__About this task__.
For the entries below, report every line that includes the word "html".

__Input records__.

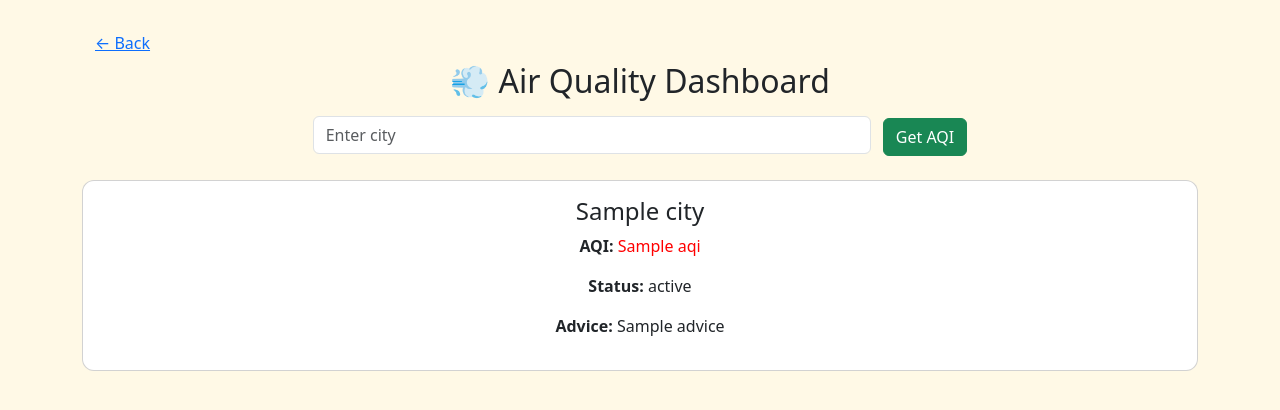
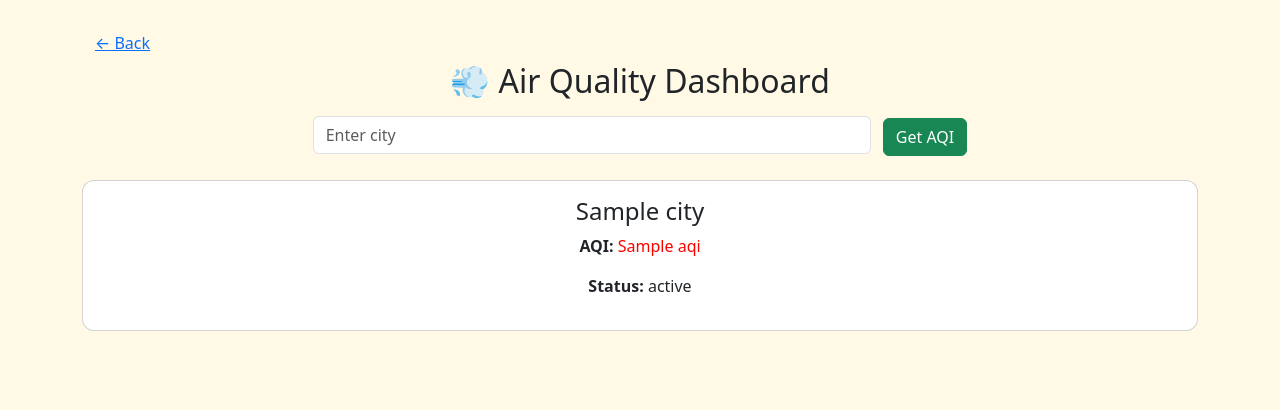
Before and after one commit to Deepika20011212/Weather-app-flask-GitOps, a Flask app: template frontend/templates/air.html in a window 1280 px wide. Shown: the top 410 px of the page. Run offline with Flask 3, Linux system fonts and the light colour scheme; the template is opened without the code that fills it: most values are stand-ins (such as "Sample title", 1, 10 or a date in 2020).

Commit message:
cicd created

```diff
--- a/frontend/templates/air.html
+++ b/frontend/templates/air.html
@@ -28,7 +28,7 @@
          {{ air.current.aqi }}
        </span></p>
     <p><strong>Status:</strong> {{ air.current.status }}</p>
-    <p><strong>Advice:</strong> {{ air.advice }}</p>
+
   </div>
   {% endif %}
 </div>
```
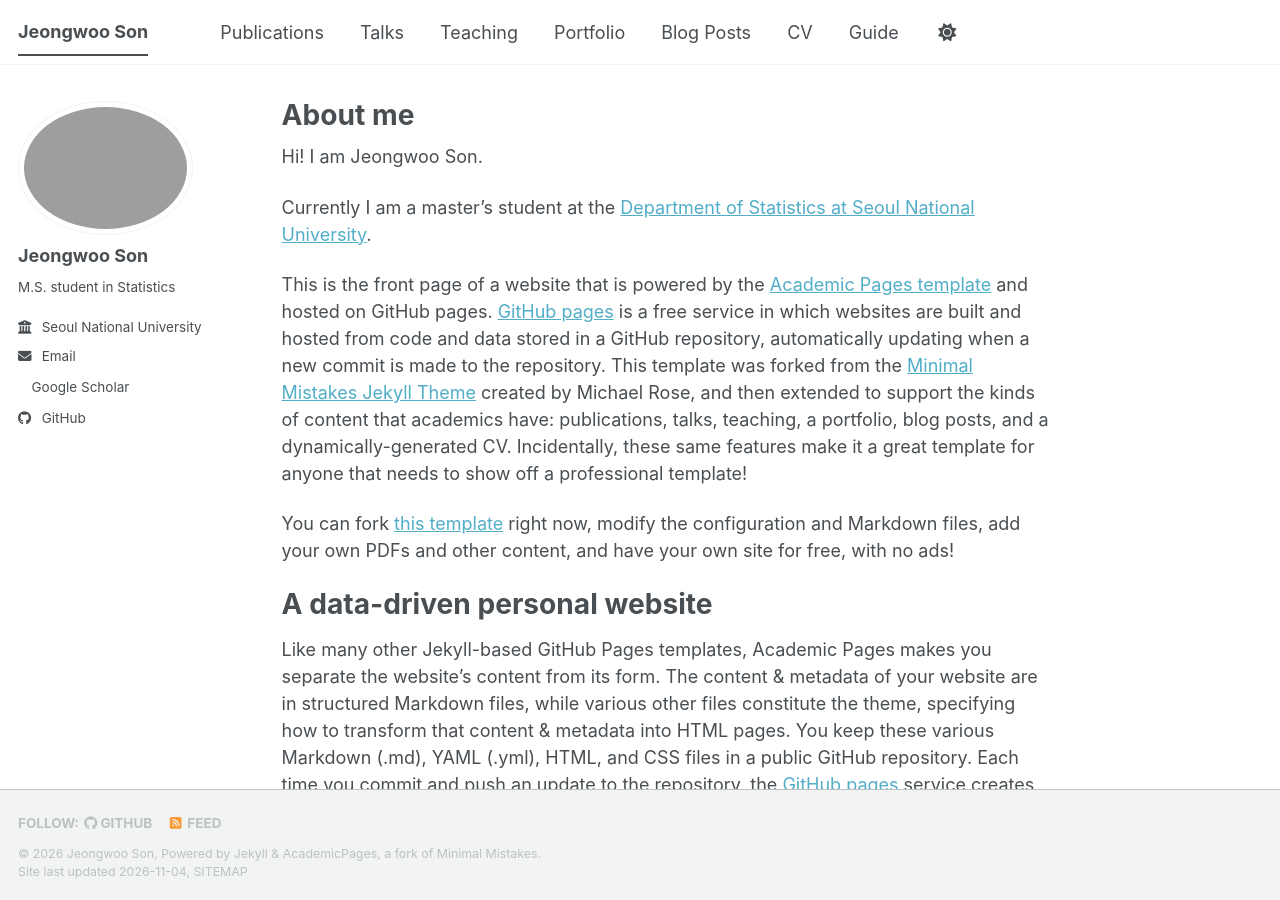
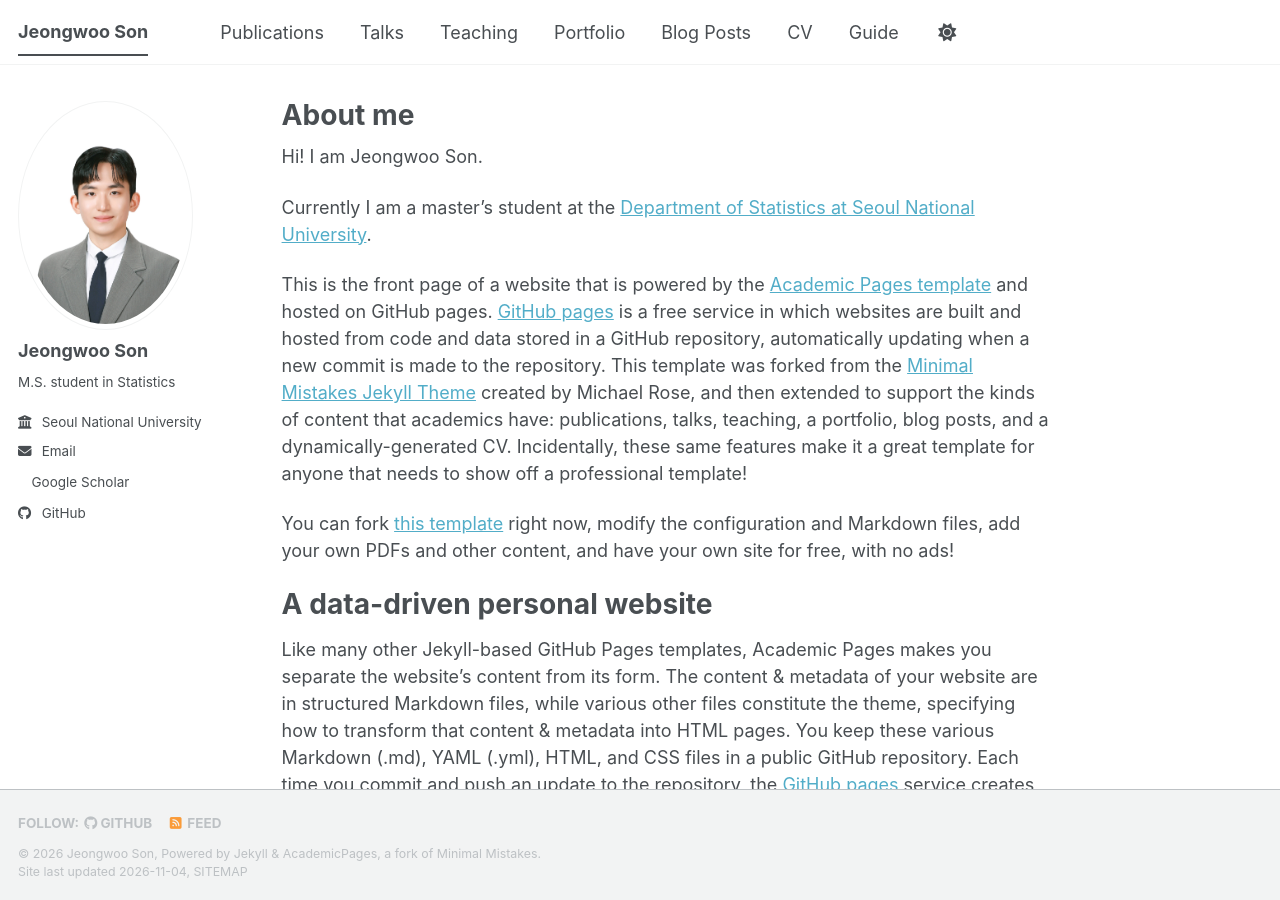
Before and after one commit to jeongwson/jeongwson.github.io, a Jekyll site: the page built from _pages/about.md, in a window 1280 px wide and 900 px high. Built offline with Jekyll 4.4.1, drawn with Linux system fonts in a browser that asks for light colours; a script bundle is joined from its source files by our own code; a style sheet for code colours, icons or effects is not loaded.

Commit message:
change profile picture

```diff
--- a/_config.yml
+++ b/_config.yml
@@ -23,7 +23,7 @@ repository               : "jeongwson/jeongwson.github.io"
 #               Additional customization can be done by editing /_includes/author-profile.html
 author:
   # Biographic information
-  avatar           : "profile-pic.JPG"
+  avatar           : "profile-pic.jpg"
   name             : "Jeongwoo Son"
   pronouns         : # example: "she/her"
   bio              : "M.S. student in Statistics"
```
Also changed, not shown: images/profile-pic.jpg (added), 2 other files.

__Task response__.
Before and after one commit to Deepika20011212/Weather-app-flask-GitOps, a Flask app: template frontend/templates/air.html in a window 1280 px wide. Shown: the top 410 px of the page. Run offline with Flask 3, Linux system fonts and the light colour scheme; the template is opened without the code that fills it: most values are stand-ins (such as "Sample title", 1, 10 or a date in 2020).
--- a/frontend/templates/air.html
+++ b/frontend/templates/air.html
 #               Additional customization can be done by editing /_includes/author-profile.html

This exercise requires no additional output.